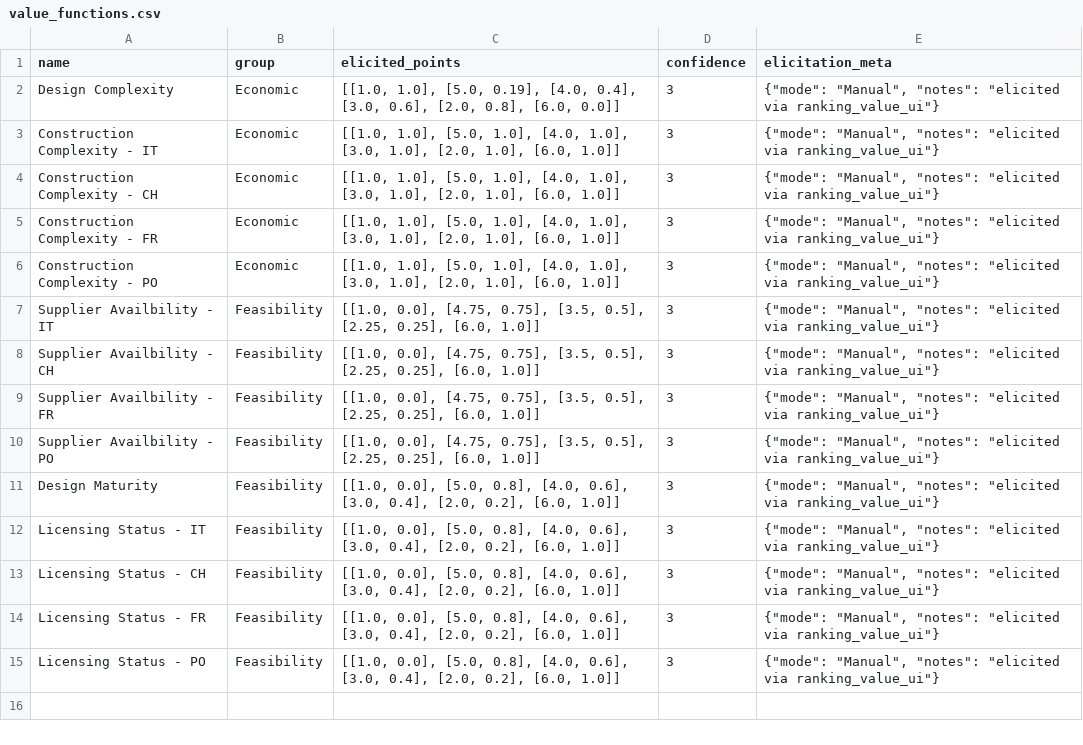
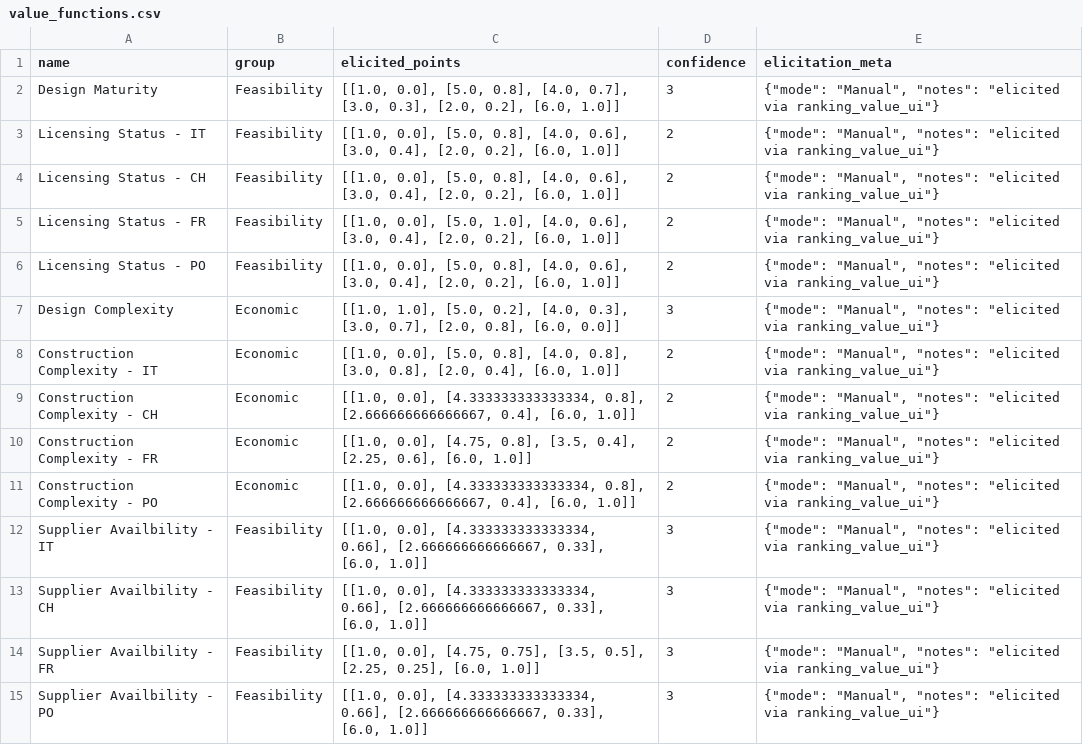
Before and after one commit to simo-pagliu/Master-Thesis, a CSV file: 02 - Value Functions/qualitative/value_functions.csv, drawn as a sheet.

```diff
--- a/02 - Value Functions/qualitative/value_functions.csv
+++ b/02 - Value Functions/qualitative/value_functions.csv
@@ -1,15 +1,15 @@
 name,group,elicited_points,confidence,elicitation_meta
-Design Complexity,Economic,"[[1.0, 1.0], [5.0, 0.19], [4.0, 0.4], [3.0, 0.6], [2.0, 0.8], [6.0, 0.0]]",3,"{""mode"": ""Manual"", ""notes"": ""elicited via ranking_value_ui""}"
-Construction Complexity - IT,Economic,"[[1.0, 1.0], [5.0, 1.0], [4.0, 1.0], [3.0, 1.0], [2.0, 1.0], [6.0, 1.0]]",3,"{""mode"": ""Manual"", ""notes"": ""elicited via ranking_value_ui""}"
-Construction Complexity - CH,Economic,"[[1.0, 1.0], [5.0, 1.0], [4.0, 1.0], [3.0, 1.0], [2.0, 1.0], [6.0, 1.0]]",3,"{""mode"": ""Manual"", ""notes"": ""elicited via ranking_value_ui""}"
-Construction Complexity - FR,Economic,"[[1.0, 1.0], [5.0, 1.0], [4.0, 1.0], [3.0, 1.0], [2.0, 1.0], [6.0, 1.0]]",3,"{""mode"": ""Manual"", ""notes"": ""elicited via ranking_value_ui""}"
-Construction Complexity - PO,Economic,"[[1.0, 1.0], [5.0, 1.0], [4.0, 1.0], [3.0, 1.0], [2.0, 1.0], [6.0, 1.0]]",3,"{""mode"": ""Manual"", ""notes"": ""elicited via ranking_value_ui""}"
-Supplier Availbility - IT,Feasibility,"[[1.0, 0.0], [4.75, 0.75], [3.5, 0.5], [2.25, 0.25], [6.0, 1.0]]",3,"{""mode"": ""Manual"", ""notes"": ""elicited via ranking_value_ui""}"
-Supplier Availbility - CH,Feasibility,"[[1.0, 0.0], [4.75, 0.75], [3.5, 0.5], [2.25, 0.25], [6.0, 1.0]]",3,"{""mode"": ""Manual"", ""notes"": ""elicited via ranking_value_ui""}"
+Design Maturity,Feasibility,"[[1.0, 0.0], [5.0, 0.8], [4.0, 0.7], [3.0, 0.3], [2.0, 0.2], [6.0, 1.0]]",3,"{""mode"": ""Manual"", ""notes"": ""elicited via ranking_value_ui""}"
+Licensing Status - IT,Feasibility,"[[1.0, 0.0], [5.0, 0.8], [4.0, 0.6], [3.0, 0.4], [2.0, 0.2], [6.0, 1.0]]",2,"{""mode"": ""Manual"", ""notes"": ""elicited via ranking_value_ui""}"
+Licensing Status - CH,Feasibility,"[[1.0, 0.0], [5.0, 0.8], [4.0, 0.6], [3.0, 0.4], [2.0, 0.2], [6.0, 1.0]]",2,"{""mode"": ""Manual"", ""notes"": ""elicited via ranking_value_ui""}"
+Licensing Status - FR,Feasibility,"[[1.0, 0.0], [5.0, 1.0], [4.0, 0.6], [3.0, 0.4], [2.0, 0.2], [6.0, 1.0]]",2,"{""mode"": ""Manual"", ""notes"": ""elicited via ranking_value_ui""}"
+Licensing Status - PO,Feasibility,"[[1.0, 0.0], [5.0, 0.8], [4.0, 0.6], [3.0, 0.4], [2.0, 0.2], [6.0, 1.0]]",2,"{""mode"": ""Manual"", ""notes"": ""elicited via ranking_value_ui""}"
+Design Complexity,Economic,"[[1.0, 1.0], [5.0, 0.2], [4.0, 0.3], [3.0, 0.7], [2.0, 0.8], [6.0, 0.0]]",3,"{""mode"": ""Manual"", ""notes"": ""elicited via ranking_value_ui""}"
+Construction Complexity - IT,Economic,"[[1.0, 0.0], [5.0, 0.8], [4.0, 0.8], [3.0, 0.8], [2.0, 0.4], [6.0, 1.0]]",2,"{""mode"": ""Manual"", ""notes"": ""elicited via ranking_value_ui""}"
+Construction Complexity - CH,Economic,"[[1.0, 0.0], [4.333333333333334, 0.8], [2.666666666666667, 0.4], [6.0, 1.0]]",2,"{""mode"": ""Manual"", ""notes"": ""elicited via ranking_value_ui""}"
+Construction Complexity - FR,Economic,"[[1.0, 0.0], [4.75, 0.8], [3.5, 0.4], [2.25, 0.6], [6.0, 1.0]]",2,"{""mode"": ""Manual"", ""notes"": ""elicited via ranking_value_ui""}"
+Construction Complexity - PO,Economic,"[[1.0, 0.0], [4.333333333333334, 0.8], [2.666666666666667, 0.4], [6.0, 1.0]]",2,"{""mode"": ""Manual"", ""notes"": ""elicited via ranking_value_ui""}"
+Supplier Availbility - IT,Feasibility,"[[1.0, 0.0], [4.333333333333334, 0.66], [2.666666666666667, 0.33], [6.0, 1.0]]",3,"{""mode"": ""Manual"", ""notes"": ""elicited via ranking_value_ui""}"
+Supplier Availbility - CH,Feasibility,"[[1.0, 0.0], [4.333333333333334, 0.66], [2.666666666666667, 0.33], [6.0, 1.0]]",3,"{""mode"": ""Manual"", ""notes"": ""elicited via ranking_value_ui""}"
 Supplier Availbility - FR,Feasibility,"[[1.0, 0.0], [4.75, 0.75], [3.5, 0.5], [2.25, 0.25], [6.0, 1.0]]",3,"{""mode"": ""Manual"", ""notes"": ""elicited via ranking_value_ui""}"
-Supplier Availbility - PO,Feasibility,"[[1.0, 0.0], [4.75, 0.75], [3.5, 0.5], [2.25, 0.25], [6.0, 1.0]]",3,"{""mode"": ""Manual"", ""notes"": ""elicited via ranking_value_ui""}"
-Design Maturity,Feasibility,"[[1.0, 0.0], [5.0, 0.8], [4.0, 0.6], [3.0, 0.4], [2.0, 0.2], [6.0, 1.0]]",3,"{""mode"": ""Manual"", ""notes"": ""elicited via ranking_value_ui""}"
-Licensing Status - IT,Feasibility,"[[1.0, 0.0], [5.0, 0.8], [4.0, 0.6], [3.0, 0.4], [2.0, 0.2], [6.0, 1.0]]",3,"{""mode"": ""Manual"", ""notes"": ""elicited via ranking_value_ui""}"
-Licensing Status - CH,Feasibility,"[[1.0, 0.0], [5.0, 0.8], [4.0, 0.6], [3.0, 0.4], [2.0, 0.2], [6.0, 1.0]]",3,"{""mode"": ""Manual"", ""notes"": ""elicited via ranking_value_ui""}"
-Licensing Status - FR,Feasibility,"[[1.0, 0.0], [5.0, 0.8], [4.0, 0.6], [3.0, 0.4], [2.0, 0.2], [6.0, 1.0]]",3,"{""mode"": ""Manual"", ""notes"": ""elicited via ranking_value_ui""}"
-Licensing Status - PO,Feasibility,"[[1.0, 0.0], [5.0, 0.8], [4.0, 0.6], [3.0, 0.4], [2.0, 0.2], [6.0, 1.0]]",3,"{""mode"": ""Manual"", ""notes"": ""elicited via ranking_value_ui""}"
+Supplier Availbility - PO,Feasibility,"[[1.0, 0.0], [4.333333333333334, 0.66], [2.666666666666667, 0.33], [6.0, 1.0]]",3,"{""mode"": ""Manual"", ""notes"": ""elicited via ranking_value_ui""}"
```
Also changed, not shown: 02 - Value Functions/qualitative/alternatives.csv, 02 - Value Functions/quantitative/value_functions.csv, 2 other files.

EXERCISE DIRECTIONS - Wherever a line of the data above contains "qualitative", copy that line.

SOLUTION TO THIS PROBLEM -
Before and after one commit to simo-pagliu/Master-Thesis, a CSV file: 02 - Value Functions/qualitative/value_functions.csv, drawn as a sheet.
--- a/02 - Value Functions/qualitative/value_functions.csv
+++ b/02 - Value Functions/qualitative/value_functions.csv
Also changed, not shown: 02 - Value Functions/qualitative/alternatives.csv, 02 - Value Functions/quantitative/value_functions.csv, 2 other files.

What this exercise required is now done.